■ **WHAT TO PRODUCE**
Reading the records below, find how many lines include the word "Early" and give that number alone.

[Collected data]
════════
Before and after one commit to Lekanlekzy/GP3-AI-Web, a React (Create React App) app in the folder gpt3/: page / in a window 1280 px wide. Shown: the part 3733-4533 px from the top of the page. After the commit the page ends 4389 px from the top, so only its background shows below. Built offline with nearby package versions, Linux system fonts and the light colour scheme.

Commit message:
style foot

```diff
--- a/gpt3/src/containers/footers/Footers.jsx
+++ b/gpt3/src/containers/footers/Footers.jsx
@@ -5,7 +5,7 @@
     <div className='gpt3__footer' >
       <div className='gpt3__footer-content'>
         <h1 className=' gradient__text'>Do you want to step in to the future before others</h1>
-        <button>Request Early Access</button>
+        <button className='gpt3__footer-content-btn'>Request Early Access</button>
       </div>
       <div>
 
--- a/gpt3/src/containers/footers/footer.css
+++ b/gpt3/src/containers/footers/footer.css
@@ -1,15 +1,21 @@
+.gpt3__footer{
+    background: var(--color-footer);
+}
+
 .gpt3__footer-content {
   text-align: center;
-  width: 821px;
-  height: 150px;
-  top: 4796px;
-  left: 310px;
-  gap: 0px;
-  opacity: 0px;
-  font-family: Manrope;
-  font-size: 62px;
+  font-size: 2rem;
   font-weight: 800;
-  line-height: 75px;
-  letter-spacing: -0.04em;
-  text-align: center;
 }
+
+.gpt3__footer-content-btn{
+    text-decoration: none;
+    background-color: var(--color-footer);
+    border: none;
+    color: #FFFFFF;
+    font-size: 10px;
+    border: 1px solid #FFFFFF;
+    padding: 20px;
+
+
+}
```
════════
■ **FINISHED EXERCISE**
2